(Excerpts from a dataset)
______________________________
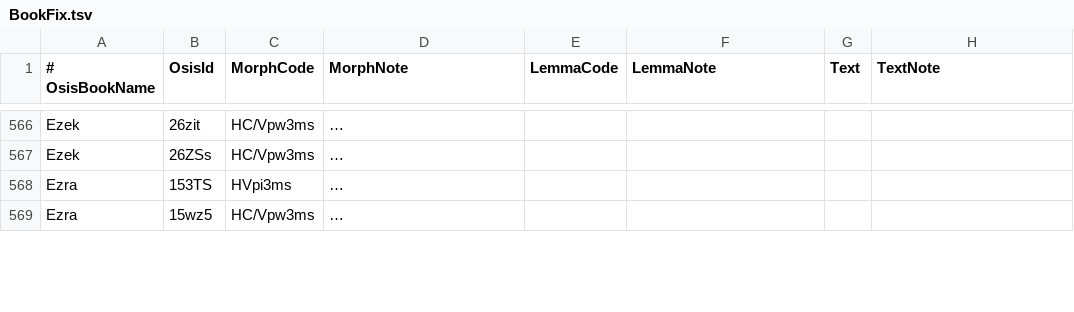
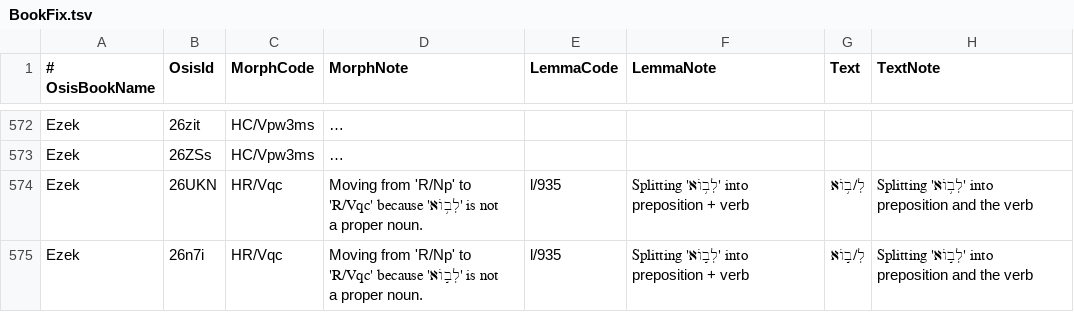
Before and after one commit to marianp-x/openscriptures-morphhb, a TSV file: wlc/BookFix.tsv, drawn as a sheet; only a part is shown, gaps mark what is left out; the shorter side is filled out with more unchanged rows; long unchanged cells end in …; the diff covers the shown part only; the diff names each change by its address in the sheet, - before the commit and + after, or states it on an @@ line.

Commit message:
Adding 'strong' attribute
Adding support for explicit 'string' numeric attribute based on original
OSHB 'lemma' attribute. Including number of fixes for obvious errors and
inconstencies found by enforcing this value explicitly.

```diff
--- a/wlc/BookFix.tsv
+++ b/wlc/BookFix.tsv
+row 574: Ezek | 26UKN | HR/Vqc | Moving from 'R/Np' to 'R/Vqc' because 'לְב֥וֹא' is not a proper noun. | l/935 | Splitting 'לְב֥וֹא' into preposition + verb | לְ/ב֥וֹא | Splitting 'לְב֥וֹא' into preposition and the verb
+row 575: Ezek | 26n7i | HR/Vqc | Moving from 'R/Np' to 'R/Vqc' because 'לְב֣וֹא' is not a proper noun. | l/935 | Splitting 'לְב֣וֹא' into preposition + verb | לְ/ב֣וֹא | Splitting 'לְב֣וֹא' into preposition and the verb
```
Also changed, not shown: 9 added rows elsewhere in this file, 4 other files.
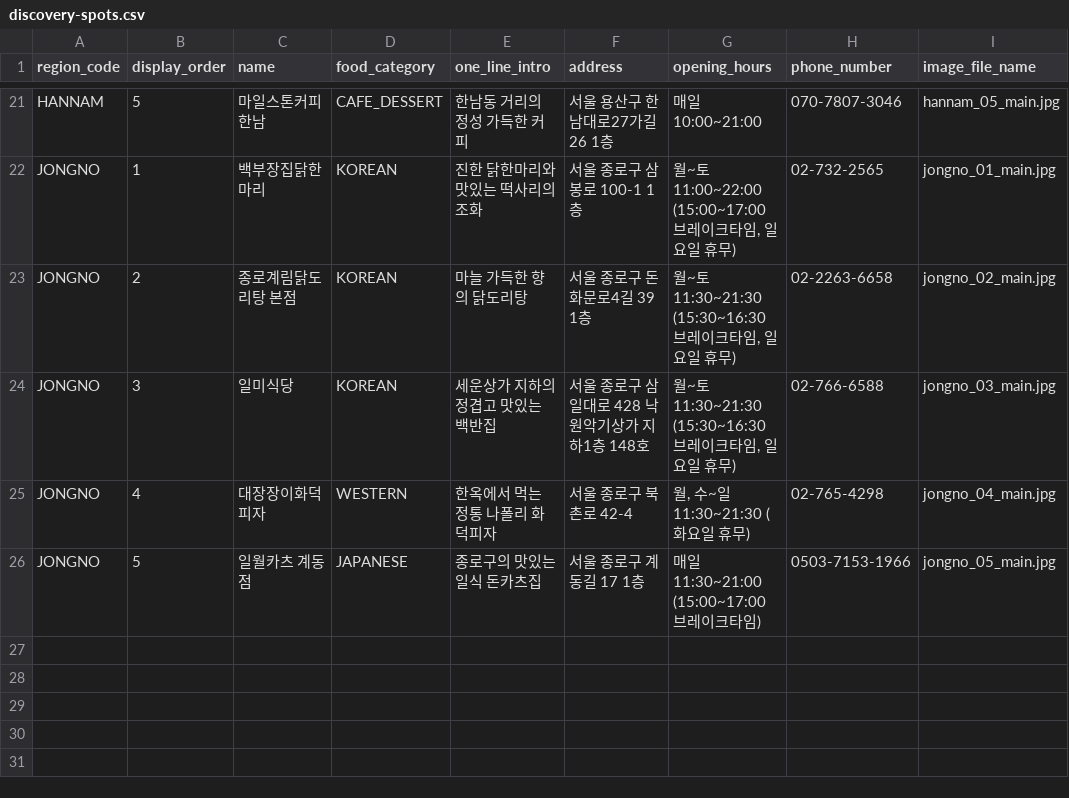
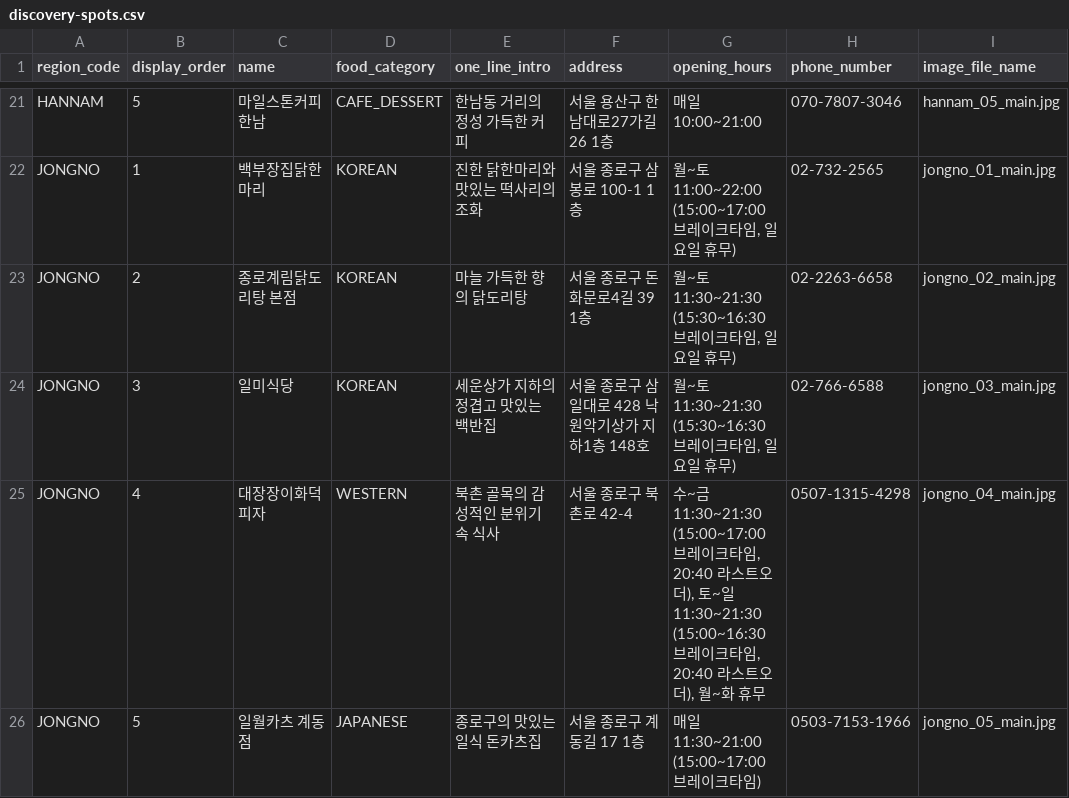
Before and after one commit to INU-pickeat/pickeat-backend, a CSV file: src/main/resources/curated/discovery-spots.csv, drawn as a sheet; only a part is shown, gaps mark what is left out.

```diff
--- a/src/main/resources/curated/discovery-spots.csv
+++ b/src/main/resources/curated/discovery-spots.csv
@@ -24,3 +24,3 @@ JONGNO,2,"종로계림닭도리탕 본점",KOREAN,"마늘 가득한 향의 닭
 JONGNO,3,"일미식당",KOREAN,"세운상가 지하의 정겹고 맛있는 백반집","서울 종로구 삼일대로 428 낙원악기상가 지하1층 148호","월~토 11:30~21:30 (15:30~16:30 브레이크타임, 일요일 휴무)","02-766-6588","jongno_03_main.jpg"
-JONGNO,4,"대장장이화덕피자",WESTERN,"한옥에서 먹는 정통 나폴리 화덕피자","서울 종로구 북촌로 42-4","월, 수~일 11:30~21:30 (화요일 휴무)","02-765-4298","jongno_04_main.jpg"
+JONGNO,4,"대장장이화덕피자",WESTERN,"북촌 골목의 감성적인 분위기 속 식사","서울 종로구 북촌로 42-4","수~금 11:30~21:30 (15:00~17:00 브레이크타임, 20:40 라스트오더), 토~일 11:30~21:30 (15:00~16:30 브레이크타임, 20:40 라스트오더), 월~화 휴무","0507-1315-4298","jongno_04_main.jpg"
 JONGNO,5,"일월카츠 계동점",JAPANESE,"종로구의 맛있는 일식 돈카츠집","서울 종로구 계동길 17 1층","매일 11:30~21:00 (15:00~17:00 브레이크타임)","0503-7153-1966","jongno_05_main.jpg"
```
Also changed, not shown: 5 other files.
______________________________
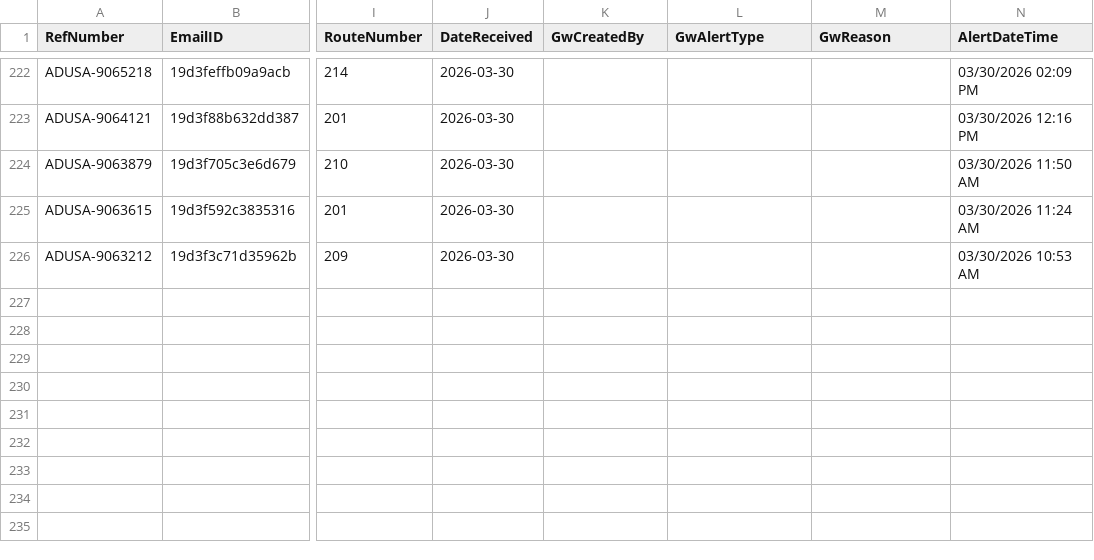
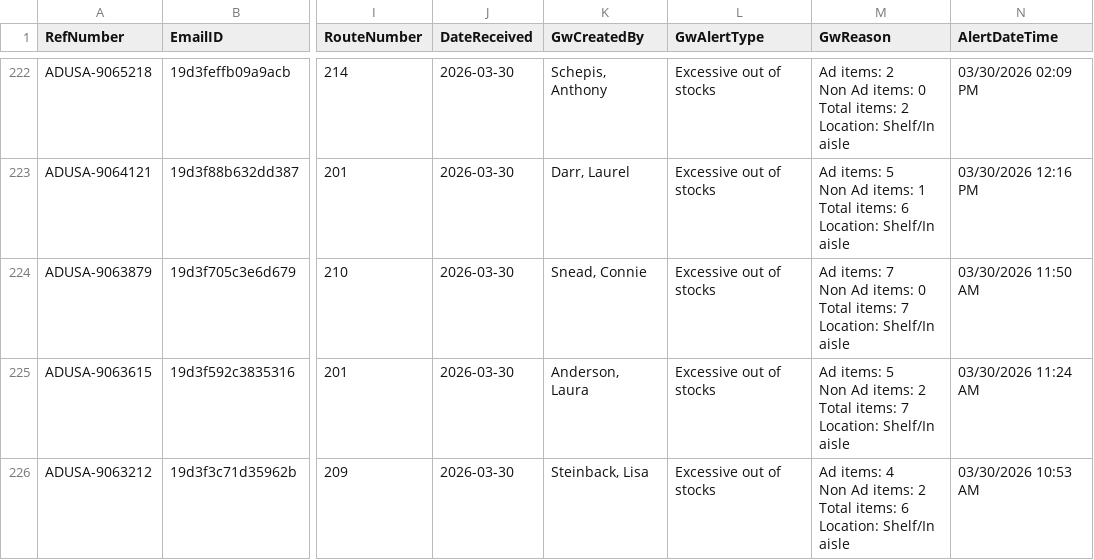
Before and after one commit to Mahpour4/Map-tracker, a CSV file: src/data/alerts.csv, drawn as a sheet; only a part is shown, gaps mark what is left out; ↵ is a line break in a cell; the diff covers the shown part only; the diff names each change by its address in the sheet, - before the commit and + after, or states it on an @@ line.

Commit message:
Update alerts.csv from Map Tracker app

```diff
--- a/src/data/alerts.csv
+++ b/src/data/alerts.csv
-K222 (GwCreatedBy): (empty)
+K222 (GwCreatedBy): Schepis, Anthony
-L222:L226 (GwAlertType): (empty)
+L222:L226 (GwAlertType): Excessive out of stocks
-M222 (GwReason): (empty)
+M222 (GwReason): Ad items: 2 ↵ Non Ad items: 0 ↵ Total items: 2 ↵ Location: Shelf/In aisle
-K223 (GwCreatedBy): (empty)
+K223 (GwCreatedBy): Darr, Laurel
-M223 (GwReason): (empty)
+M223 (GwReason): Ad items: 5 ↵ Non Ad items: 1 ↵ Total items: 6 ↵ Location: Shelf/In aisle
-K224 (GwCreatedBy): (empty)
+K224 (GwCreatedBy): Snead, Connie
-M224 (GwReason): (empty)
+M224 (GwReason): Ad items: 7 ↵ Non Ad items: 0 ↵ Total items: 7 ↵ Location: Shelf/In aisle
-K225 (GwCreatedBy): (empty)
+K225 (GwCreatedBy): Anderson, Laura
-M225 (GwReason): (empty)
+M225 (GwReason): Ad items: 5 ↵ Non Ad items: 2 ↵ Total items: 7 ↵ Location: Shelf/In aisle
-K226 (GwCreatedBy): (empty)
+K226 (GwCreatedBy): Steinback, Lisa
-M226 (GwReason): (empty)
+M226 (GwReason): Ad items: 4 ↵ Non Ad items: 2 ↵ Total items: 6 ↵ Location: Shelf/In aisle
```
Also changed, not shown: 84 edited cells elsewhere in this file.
______________________________
What to work on:
Report how many lines of the records above contain the word "Shelf", giving only the number.

Result for this task:
5